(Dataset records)
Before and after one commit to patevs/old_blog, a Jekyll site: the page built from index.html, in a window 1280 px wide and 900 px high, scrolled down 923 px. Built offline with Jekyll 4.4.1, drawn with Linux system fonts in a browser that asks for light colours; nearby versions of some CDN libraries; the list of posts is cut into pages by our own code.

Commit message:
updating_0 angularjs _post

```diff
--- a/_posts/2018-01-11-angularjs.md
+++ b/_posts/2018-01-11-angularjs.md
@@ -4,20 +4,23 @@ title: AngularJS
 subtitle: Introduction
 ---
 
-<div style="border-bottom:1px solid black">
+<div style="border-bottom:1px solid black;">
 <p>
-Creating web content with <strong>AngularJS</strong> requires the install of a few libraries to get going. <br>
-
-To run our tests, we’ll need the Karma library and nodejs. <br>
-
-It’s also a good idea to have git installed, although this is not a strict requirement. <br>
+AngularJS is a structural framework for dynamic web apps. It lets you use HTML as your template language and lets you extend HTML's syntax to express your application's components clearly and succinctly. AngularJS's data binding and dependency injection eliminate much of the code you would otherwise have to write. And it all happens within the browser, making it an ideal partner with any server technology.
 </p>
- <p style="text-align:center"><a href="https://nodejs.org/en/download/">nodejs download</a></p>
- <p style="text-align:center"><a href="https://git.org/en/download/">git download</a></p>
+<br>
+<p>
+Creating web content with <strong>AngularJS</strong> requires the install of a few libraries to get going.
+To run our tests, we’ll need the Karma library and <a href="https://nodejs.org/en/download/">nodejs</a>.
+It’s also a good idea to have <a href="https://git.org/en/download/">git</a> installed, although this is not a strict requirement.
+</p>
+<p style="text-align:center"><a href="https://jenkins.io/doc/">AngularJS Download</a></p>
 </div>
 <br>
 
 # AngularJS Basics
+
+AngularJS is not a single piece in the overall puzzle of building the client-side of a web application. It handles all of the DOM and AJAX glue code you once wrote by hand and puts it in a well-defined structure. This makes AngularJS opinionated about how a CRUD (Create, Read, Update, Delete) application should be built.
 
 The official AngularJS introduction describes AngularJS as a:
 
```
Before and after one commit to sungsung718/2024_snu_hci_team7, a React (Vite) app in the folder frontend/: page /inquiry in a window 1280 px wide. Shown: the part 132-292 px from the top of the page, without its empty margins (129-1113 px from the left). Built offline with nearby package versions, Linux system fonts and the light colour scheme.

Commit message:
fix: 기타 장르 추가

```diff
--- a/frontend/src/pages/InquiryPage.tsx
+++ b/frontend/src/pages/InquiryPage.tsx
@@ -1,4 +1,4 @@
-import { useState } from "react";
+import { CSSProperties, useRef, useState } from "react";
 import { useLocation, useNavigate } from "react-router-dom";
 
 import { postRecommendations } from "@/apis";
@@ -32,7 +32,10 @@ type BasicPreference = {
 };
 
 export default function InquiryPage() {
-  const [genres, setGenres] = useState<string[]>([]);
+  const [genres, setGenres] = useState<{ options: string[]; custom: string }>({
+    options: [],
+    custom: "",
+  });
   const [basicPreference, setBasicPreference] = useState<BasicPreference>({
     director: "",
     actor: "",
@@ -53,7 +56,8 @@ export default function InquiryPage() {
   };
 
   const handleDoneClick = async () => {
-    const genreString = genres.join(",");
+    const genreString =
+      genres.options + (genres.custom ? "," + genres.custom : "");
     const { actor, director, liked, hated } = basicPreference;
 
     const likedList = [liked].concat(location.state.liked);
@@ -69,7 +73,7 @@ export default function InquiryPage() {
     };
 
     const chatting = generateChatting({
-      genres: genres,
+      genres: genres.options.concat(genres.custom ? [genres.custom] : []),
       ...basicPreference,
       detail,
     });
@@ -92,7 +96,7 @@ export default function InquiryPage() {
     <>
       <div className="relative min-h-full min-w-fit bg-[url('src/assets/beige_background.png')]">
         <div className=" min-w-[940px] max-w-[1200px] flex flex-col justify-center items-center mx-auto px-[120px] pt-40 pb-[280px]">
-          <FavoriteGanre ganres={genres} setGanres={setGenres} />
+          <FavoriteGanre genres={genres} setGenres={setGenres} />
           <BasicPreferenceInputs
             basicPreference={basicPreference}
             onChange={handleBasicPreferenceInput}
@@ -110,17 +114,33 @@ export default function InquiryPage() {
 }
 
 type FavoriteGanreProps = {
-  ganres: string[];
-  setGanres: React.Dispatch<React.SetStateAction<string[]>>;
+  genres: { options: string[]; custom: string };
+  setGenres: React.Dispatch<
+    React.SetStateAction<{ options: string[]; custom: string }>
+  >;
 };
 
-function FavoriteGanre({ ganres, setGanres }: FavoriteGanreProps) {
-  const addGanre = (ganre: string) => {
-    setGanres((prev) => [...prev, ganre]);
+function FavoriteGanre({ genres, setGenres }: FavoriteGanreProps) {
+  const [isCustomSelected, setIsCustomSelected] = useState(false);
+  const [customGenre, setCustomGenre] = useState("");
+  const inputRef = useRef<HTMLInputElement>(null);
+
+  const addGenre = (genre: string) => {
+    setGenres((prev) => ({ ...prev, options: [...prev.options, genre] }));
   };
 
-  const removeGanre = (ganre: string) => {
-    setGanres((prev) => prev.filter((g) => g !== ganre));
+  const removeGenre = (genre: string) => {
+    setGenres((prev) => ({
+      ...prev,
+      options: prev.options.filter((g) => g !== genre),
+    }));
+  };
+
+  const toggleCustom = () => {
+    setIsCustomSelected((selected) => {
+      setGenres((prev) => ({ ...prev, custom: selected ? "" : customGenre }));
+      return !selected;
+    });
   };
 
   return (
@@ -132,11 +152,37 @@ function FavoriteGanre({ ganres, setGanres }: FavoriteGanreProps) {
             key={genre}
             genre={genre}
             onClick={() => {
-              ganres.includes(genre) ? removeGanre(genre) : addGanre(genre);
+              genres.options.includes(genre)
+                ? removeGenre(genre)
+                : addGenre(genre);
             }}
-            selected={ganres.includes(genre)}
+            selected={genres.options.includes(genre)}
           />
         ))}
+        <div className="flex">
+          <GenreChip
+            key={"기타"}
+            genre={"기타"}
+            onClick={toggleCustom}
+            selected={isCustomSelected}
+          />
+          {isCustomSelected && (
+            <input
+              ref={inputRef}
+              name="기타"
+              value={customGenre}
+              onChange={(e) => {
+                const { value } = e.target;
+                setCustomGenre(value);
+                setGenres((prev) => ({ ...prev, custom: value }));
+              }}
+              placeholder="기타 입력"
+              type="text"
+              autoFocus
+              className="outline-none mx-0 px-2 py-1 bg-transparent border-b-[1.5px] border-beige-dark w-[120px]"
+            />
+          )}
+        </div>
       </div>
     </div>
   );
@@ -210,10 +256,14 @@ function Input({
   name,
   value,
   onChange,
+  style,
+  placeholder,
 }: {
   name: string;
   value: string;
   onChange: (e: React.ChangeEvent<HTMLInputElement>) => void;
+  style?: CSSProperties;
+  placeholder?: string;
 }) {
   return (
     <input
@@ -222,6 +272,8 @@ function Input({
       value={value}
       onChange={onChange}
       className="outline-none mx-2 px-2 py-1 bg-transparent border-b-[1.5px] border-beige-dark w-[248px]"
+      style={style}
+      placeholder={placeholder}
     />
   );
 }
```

Work to be completed
Copy every line in the entries above that has the string "setGenres" in it.

Finished exercise
-  const [genres, setGenres] = useState<string[]>([]);
+  const [genres, setGenres] = useState<{ options: string[]; custom: string }>({
-          <FavoriteGanre ganres={genres} setGanres={setGenres} />
+          <FavoriteGanre genres={genres} setGenres={setGenres} />
+  setGenres: React.Dispatch<
+function FavoriteGanre({ genres, setGenres }: FavoriteGanreProps) {
+    setGenres((prev) => ({ ...prev, options: [...prev.options, genre] }));
+    setGenres((prev) => ({
+      setGenres((prev) => ({ ...prev, custom: selected ? "" : customGenre }));
+                setGenres((prev) => ({ ...prev, custom: value }));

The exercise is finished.